Paper hearts and messages of hope brighten windows everywhere in the COVID-19 pandemic, but something much darker is happening behind closed doors in some homes as well.

It’s led to an increasing number of children calling 911 for help.

“So what we’re seeing is two adults arguing, said Const. Gary O’Brien, media relations officer for Nanaimo RCMP.

“But sadly we’re seeing children being subjected to these arguments that may lead to violence. That’s extremely concerning to us.”

RCMP say in recent weeks there have been 29 calls for domestic violence and disturbances. That’s a third higher than usual.
Several officers report that fights started over COVID-19, and with many people laid off and schools closed, there’s real concern about the situations in those homes escalating.

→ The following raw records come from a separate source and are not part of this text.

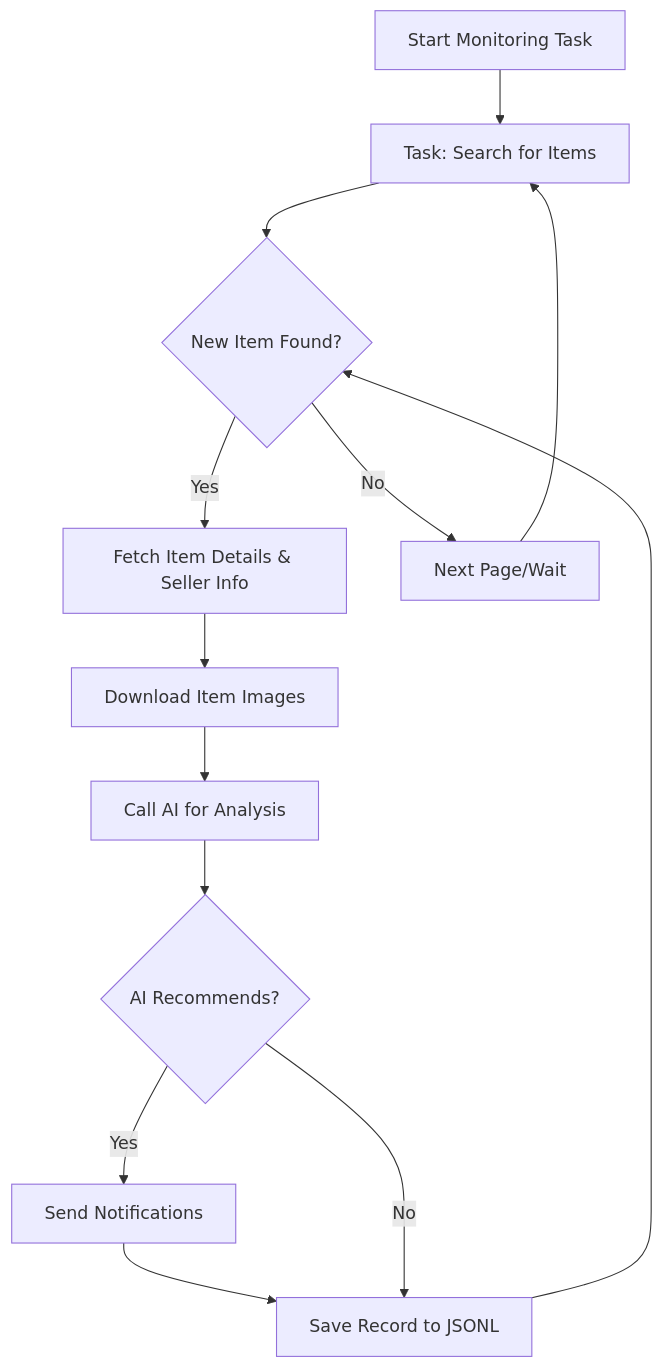
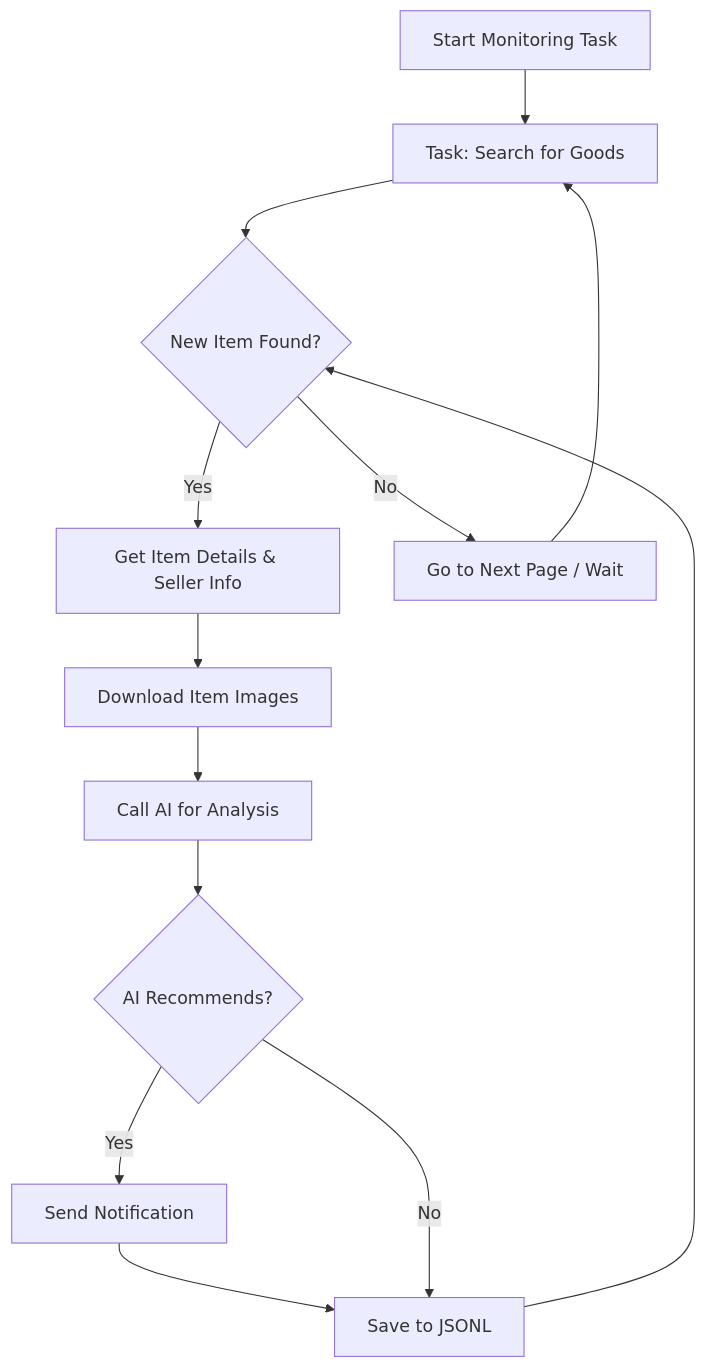
Before and after one commit to saurav-z/repo-docs: the diagram in docs/dingyufei615-ai-goofish-monitor.md, drawn with Mermaid. The commit also changed other lines of this file and 219 other files, not shown here.

````diff
--- a/docs/dingyufei615-ai-goofish-monitor.md
+++ b/docs/dingyufei615-ai-goofish-monitor.md
@@ -196,15 +181,15 @@
 ```mermaid
 graph TD
-    A[Start Monitoring Task] --> B[Task: Search for Items];
+    A[Start Monitoring Task] --> B[Task: Search for Goods];
     B --> C{New Item Found?};
-    C -- Yes --> D[Fetch Item Details & Seller Info];
+    C -- Yes --> D[Get Item Details & Seller Info];
     D --> E[Download Item Images];
     E --> F[Call AI for Analysis];
     F --> G{AI Recommends?};
-    G -- Yes --> H[Send Notifications];
-    H --> I[Save Record to JSONL];
+    G -- Yes --> H[Send Notification];
+    H --> I[Save to JSONL];
     G -- No --> I;
-    C -- No --> J[Next Page/Wait];
+    C -- No --> J[Go to Next Page / Wait];
     J --> B;
     I --> C;
 ```
````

“It’s always during times of difficulty,” said the Executive Director of the Haven Society Toni Wheeler.

“It’s about coping mechanisms and things always get worse during economic downturns.”

“If you’re in a situation where there’s domestic violence you have to get out,” said O’Brien.

“Leave the house whether you’re self-isolating or not, you can not allow yourself to be subjected to violence,” he said.

Hearing that it’s kids making the calls to 911 now tells experts that kids have nowhere to escape their family troubles now.

“Children and youth don’t have an outlet anymore with schools being closed and daycares being closed,” said Wheeler.

“So where they would have had safe areas they no longer have.”

Victoria Police and Campbell River RCMP report no increase in calls for domestic disturbances and violence.

Yet Nanaimo’s Haven Society that helps victims of abuse across Mid-Vancouver Island, is bracing for a wave of women and children escaping violent situations.

According to Wheeler, if you need help, it’s there. Even if displaying symptoms of COVID-19, shelters from abuse have developed contingency plans in order to help people fleeing violence.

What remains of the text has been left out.